===== RECORDS TO PROCESS

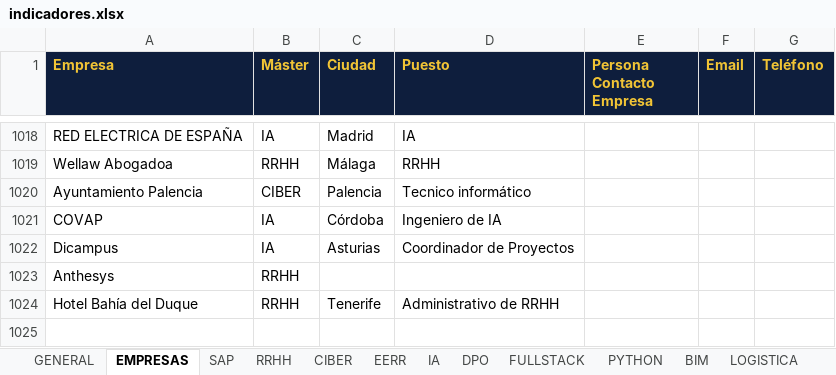
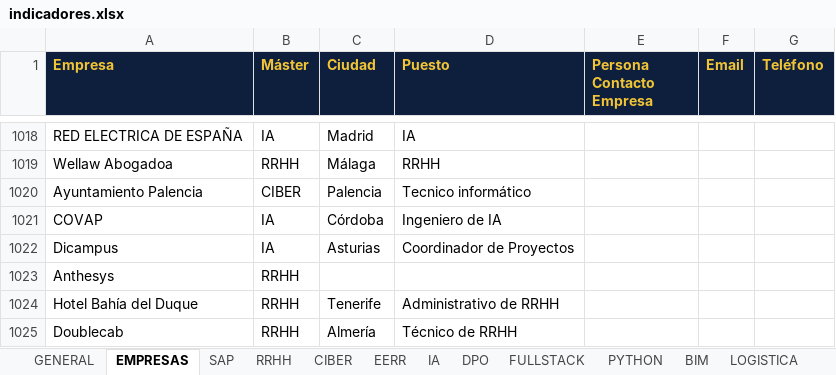
Before and after one commit to gpadillan/MJ, an Excel workbook: indicadores.xlsx, sheet EMPRESAS, drawn as a sheet; only a part is shown, gaps mark what is left out; values as stored, in another font and other column widths than the file's, no borders; the diff names each change by its address in the sheet, - before the commit and + after, or states it on an @@ line.

```diff
--- a/indicadores.xlsx (sheet EMPRESAS)
+++ b/indicadores.xlsx (sheet EMPRESAS)
+row 1025: Doublecab | RRHH | Almería | Técnico de RRHH
```
Also changed, not shown: sheet GENERAL, sheet CIBER, sheet SAP, sheet RRHH, sheet DPO, sheet EERR, formulas that keep their value, 13 other files.
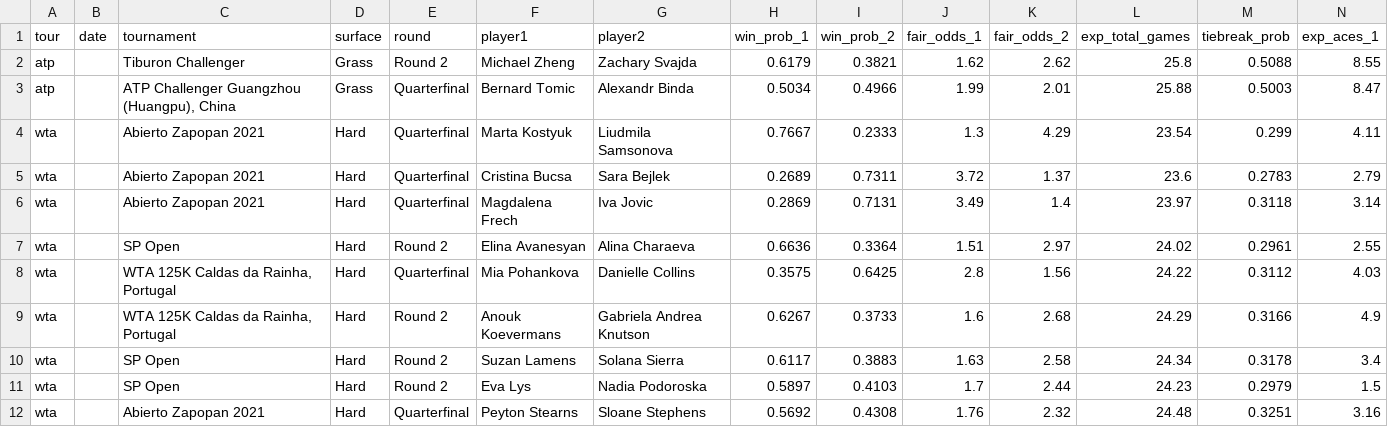
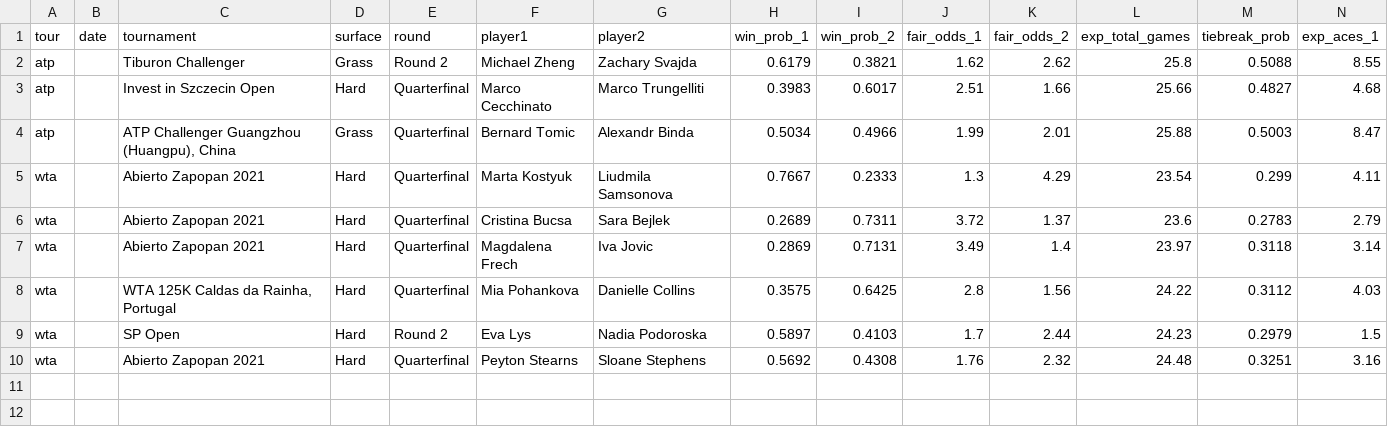
Before and after one commit to DanielTomaro13/Tennis-Modelling, a CSV file: reports/predictions.csv, drawn as a sheet; only a part is shown; removed rows and columns are numbered as before the commit, all else as after; rows hold the shown columns only; the diff names each change by its address in the sheet, - before the commit and + after, or states it on an @@ line.

```diff
--- a/reports/predictions.csv
+++ b/reports/predictions.csv
+row 3: atp |  | Invest in Szczecin Open | Hard | Quarterfinal | Marco Cecchinato | Marco Trungelliti | 0.3983 | 0.6017 | 2.51 | 1.66 | 25.66 | 0.4827 | 4.68
-row 7: wta |  | SP Open | Hard | Round 2 | Elina Avanesyan | Alina Charaeva | 0.6636 | 0.3364 | 1.51 | 2.97 | 24.02 | 0.2961 | 2.55
-row 9: wta |  | WTA 125K Caldas da Rainha, Portugal | Hard | Round 2 | Anouk Koevermans | Gabriela Andrea Knutson | 0.6267 | 0.3733 | 1.6 | 2.68 | 24.29 | 0.3166 | 4.9
-row 10: wta |  | SP Open | Hard | Round 2 | Suzan Lamens | Solana Sierra | 0.6117 | 0.3883 | 1.63 | 2.58 | 24.34 | 0.3178 | 3.4
```
Also changed, not shown: data/fixtures.csv, 2 other files.
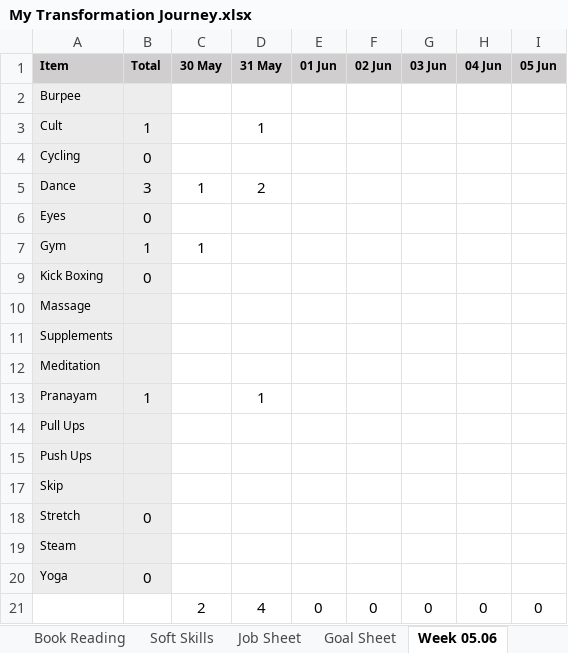
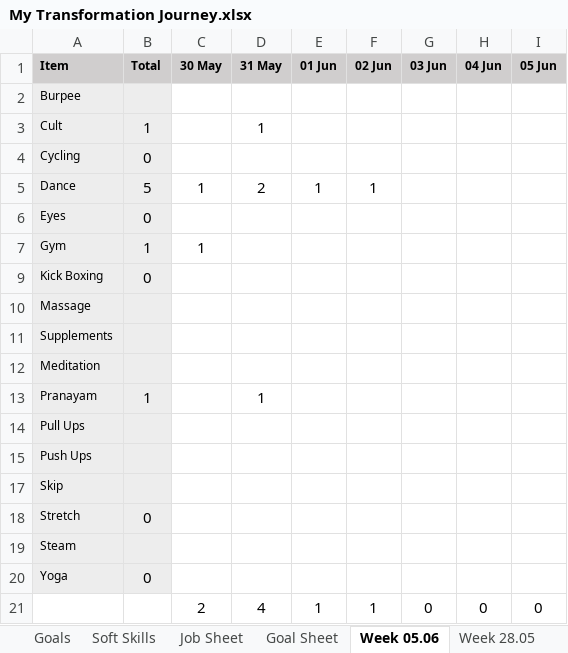
Before and after one commit to naresh-architect/Awakening-The-Giant-Naresh-Chaurasia, an Excel workbook: My Transformation Journey.xlsx, sheet Week 05.06, drawn as a sheet; values as stored, in another font and other column widths than the file's, no borders; charts and pictures not drawn; the diff names each change by its address in the sheet, - before the commit and + after, or states it on an @@ line.

```diff
--- a/My Transformation Journey.xlsx (sheet Week 05.06)
+++ b/My Transformation Journey.xlsx (sheet Week 05.06)
-sheet tab: Book Reading
+sheet tab: Goals
-B5 (Total): 3
+B5 (Total): 5
-E5 (01 Jun): (empty)
+E5 (01 Jun): 1
-F5 (02 Jun): (empty)
+F5 (02 Jun): 1
-E21 (01 Jun): 0
+E21 (01 Jun): 1
-F21 (02 Jun): 0
+F21 (02 Jun): 1
```
Also changed, not shown: sheet Goals, sheet Week 28.05, sheet Job Sheet, formulas that keep their value, hidden cells, charts or pictures, 3 other files.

==========

§ **PROBLEM DESCRIPTION**: Return all lines of the material above in which the word "Hard" occurs.

§ **COMPLETED EXERCISE**:
+row 3: atp |  | Invest in Szczecin Open | Hard | Quarterfinal | Marco Cecchinato | Marco Trungelliti | 0.3983 | 0.6017 | 2.51 | 1.66 | 25.66 | 0.4827 | 4.68
-row 7: wta |  | SP Open | Hard | Round 2 | Elina Avanesyan | Alina Charaeva | 0.6636 | 0.3364 | 1.51 | 2.97 | 24.02 | 0.2961 | 2.55
-row 9: wta |  | WTA 125K Caldas da Rainha, Portugal | Hard | Round 2 | Anouk Koevermans | Gabriela Andrea Knutson | 0.6267 | 0.3733 | 1.6 | 2.68 | 24.29 | 0.3166 | 4.9
-row 10: wta |  | SP Open | Hard | Round 2 | Suzan Lamens | Solana Sierra | 0.6117 | 0.3883 | 1.63 | 2.58 | 24.34 | 0.3178 | 3.4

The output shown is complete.